Greene County Highway Superintendent Robert Van Valkenburg announced Feb. 11 that the legislature’s request to have Route 385/Spring Street and West Bridge Street repaved up to Route 9W was accepted into the department’s 2019 schedule.
“DOT plans to pave approximately 1.4 miles on Route 385 in Greene County between the intersections of Route 9W and Route 23,” DOT spokesman Bryan Viggiani confirmed. “Project design and costs are still under development, but we anticipate the project to begin sometime in late 2019.”
Greene County lawmakers were thrilled to hear their efforts paid off.
“This is what we lobbied for,” Legislator Harry Lennon, D-Cairo, said. “This is a tremendous victory.”
Legislator Matthew Luvera, R-Catskill, is pleased with the outcome.
“I’m extremely grateful to state DOT, our Greene County Highway Department and my colleagues in the Legislature that helped push for this project,” he said. “This is something that I’ve asked for the last couple years and for this to be a priority along Spring Street and West Bridge Street all the way up to 9W. We need smooth roadways for our people to drive on and also need to have the street look neat.”
The streets and section of Route 385 in the village are subject to heavy traffic, Luvera said.
“The road has been torn up the last couple of years and has been in disrepair,” he said. “It’s a heavily used road in the village used by many Greene County residents going to businesses on the west side.”
The repairs have been a long-time coming, Catskill Village President Vincent Seeley said.
“West Bridge Street has been neglected for many years,” he said. “Being a state highway, our hands are tied to get it fixed. We are so happy for the work scheduled to be done and thank those who helped make it a reality.”
Seeley sees West Bridge Street as an integral highway for the village.
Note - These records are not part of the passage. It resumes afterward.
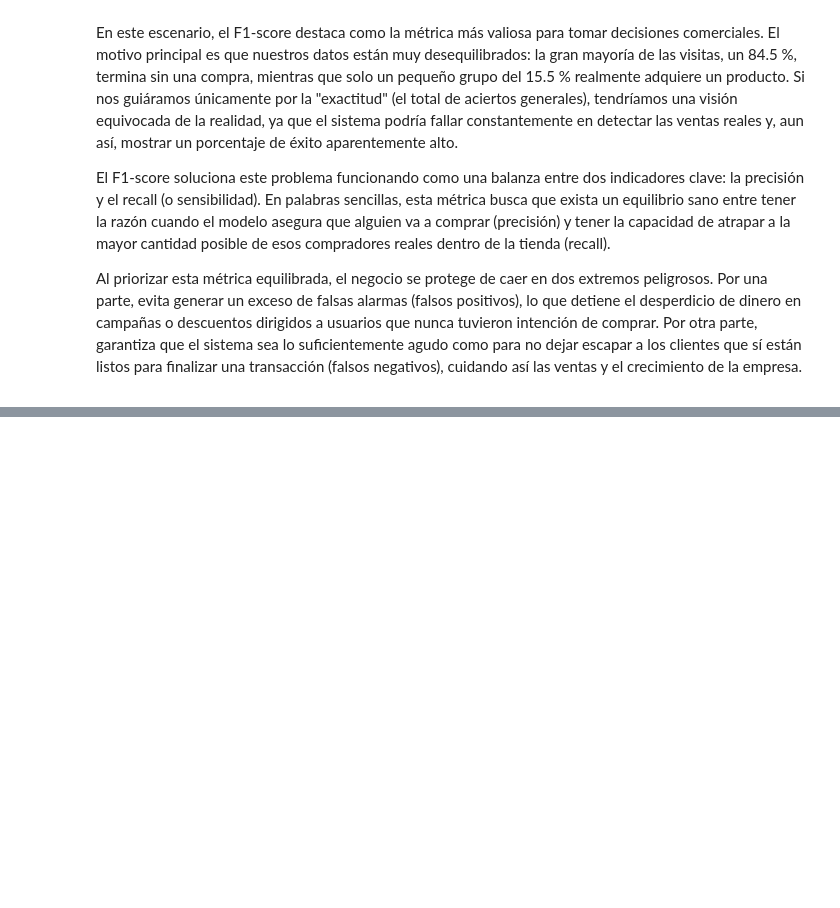
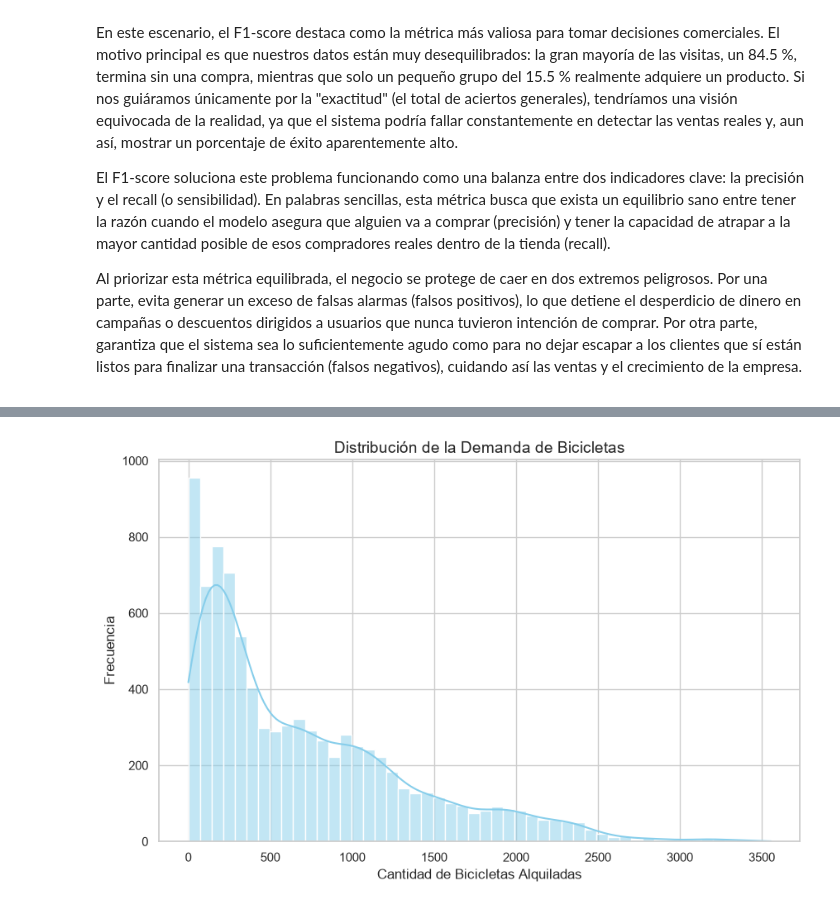
Before and after one commit to ByJuanRod/Actividad-Evaluativa, a Jupyter notebook: modelos_predictivos.ipynb, the cells around one changed output, grey strips where cells are left out. Cells and saved outputs as stored; diff of their text form; code cells hidden in the pictures; blank space fills up the shorter version.

```diff
--- a/modelos_predictivos.ipynb
+++ b/modelos_predictivos.ipynb
@@ -695,0 +877,9 @@ Al priorizar esta métrica equilibrada, el negocio se protege de caer en dos ext
+# %%
+plt.figure(figsize=(10, 6))
+sns.histplot(data=df_regresion, x='RentedBikeCount', kde=True, bins=50, color="skyblue")
+plt.title('Distribución de la Demanda de Bicicletas', fontsize=14)
+plt.xlabel('Cantidad de Bicicletas Alquiladas')
+plt.ylabel('Frecuencia')
+plt.show()
+# %% [output]
+[figure, added]
```
Also changed, not shown: parts of 77 cells of this notebook.
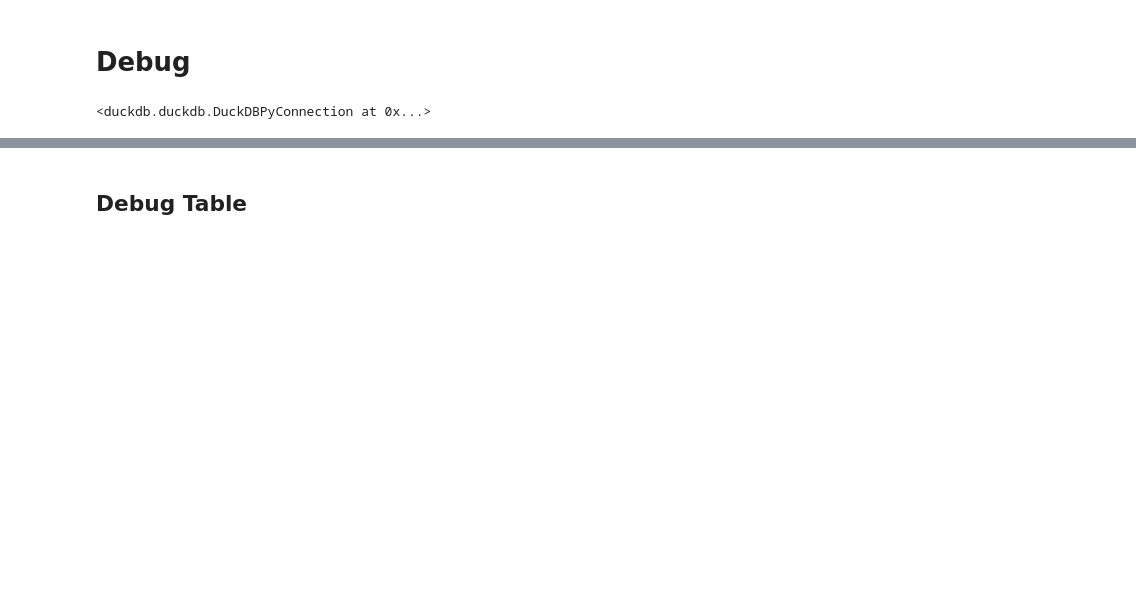
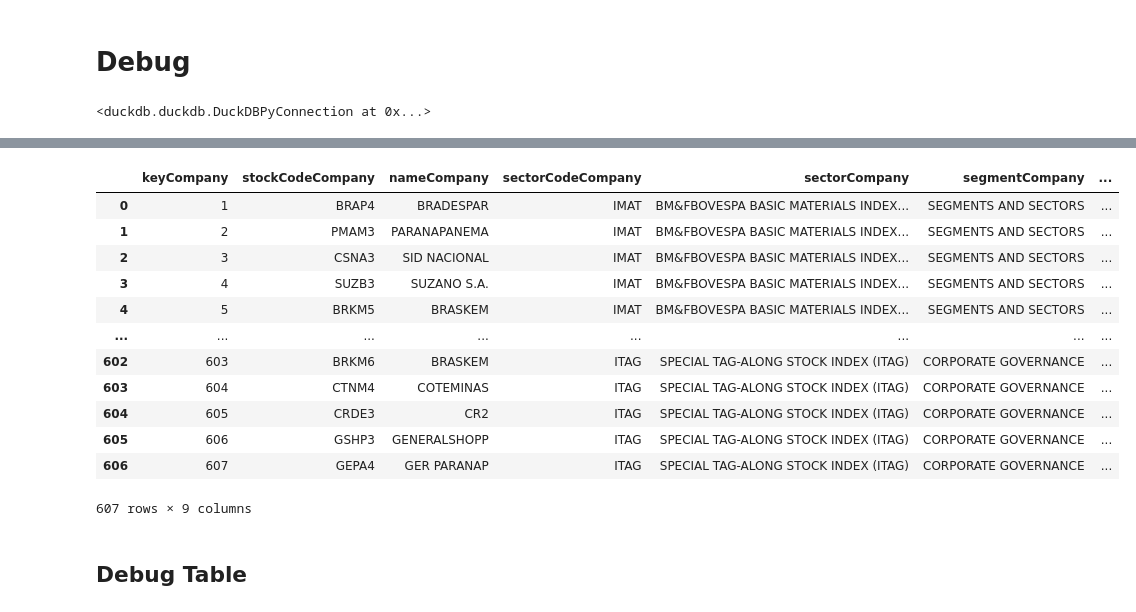
Before and after one commit to fmrozaqi/dwib-mmi-24, a Jupyter notebook: Script ETL.ipynb, the cells around one changed output, grey strips where cells are left out. Cells and saved outputs as stored; diff of their text form; code cells hidden in the pictures; blank space fills up the shorter version.

```diff
--- a/Script ETL.ipynb
+++ b/Script ETL.ipynb
@@ -686,0 +758,16 @@ con.execute("SELECT * FROM stagingfactCoins").df()
+# %%
+con.execute("SELECT * FROM dimCompany").df()
+# %% [output]
+|  | keyCompany | stockCodeCompany | nameCompany | sectorCodeCompany | sectorCompany | segmentCompany | ... |
+| 0 | 1 | BRAP4 | BRADESPAR | IMAT | BM&FBOVESPA BASIC MATERIALS INDEX... | SEGMENTS AND SECTORS | ... |
+| 1 | 2 | PMAM3 | PARANAPANEMA | IMAT | BM&FBOVESPA BASIC MATERIALS INDEX... | SEGMENTS AND SECTORS | ... |
+| 2 | 3 | CSNA3 | SID NACIONAL | IMAT | BM&FBOVESPA BASIC MATERIALS INDEX... | SEGMENTS AND SECTORS | ... |
+| 3 | 4 | SUZB3 | SUZANO S.A. | IMAT | BM&FBOVESPA BASIC MATERIALS INDEX... | SEGMENTS AND SECTORS | ... |
+| 4 | 5 | BRKM5 | BRASKEM | IMAT | BM&FBOVESPA BASIC MATERIALS INDEX... | SEGMENTS AND SECTORS | ... |
+| ... | ... | ... | ... | ... | ... | ... | ... |
+| 602 | 603 | BRKM6 | BRASKEM | ITAG | SPECIAL TAG-ALONG STOCK INDEX (ITAG) | CORPORATE GOVERNANCE | ... |
+| 603 | 604 | CTNM4 | COTEMINAS | ITAG | SPECIAL TAG-ALONG STOCK INDEX (ITAG) | CORPORATE GOVERNANCE | ... |
+| 604 | 605 | CRDE3 | CR2 | ITAG | SPECIAL TAG-ALONG STOCK INDEX (ITAG) | CORPORATE GOVERNANCE | ... |
+| 605 | 606 | GSHP3 | GENERALSHOPP | ITAG | SPECIAL TAG-ALONG STOCK INDEX (ITAG) | CORPORATE GOVERNANCE | ... |
+| 606 | 607 | GEPA4 | GER PARANAP | ITAG | SPECIAL TAG-ALONG STOCK INDEX (ITAG) | CORPORATE GOVERNANCE | ... |
+607 rows × 9 columns
```
Also changed, not shown: parts of 10 cells of this notebook, 2 other files.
“We believe West Bridge Street is our link between the downtown business district and the box stores,” Seeley said. “It’s imperative that we make it as attractive and friendly as we can.”
Seeley hopes the work will commence after school is out for the summer, so there is less impact on traffic, he said.
In addition to addressing the roads, the village is also looking at infrastructure improvements, Seeley said.
The village experienced a series of water main breaks in January and February due to fluctuating temperatures and the age of the main.
“In our 2019 capital plan, we are looking to replace some of the oldest [water] lines,” Seeley said earlier this month.
Figures for the capital project have not been drawn up yet, as the village’s fiscal year begins in June.
Seeley wants to make infrastructure improvements before the roads are repaved, he said.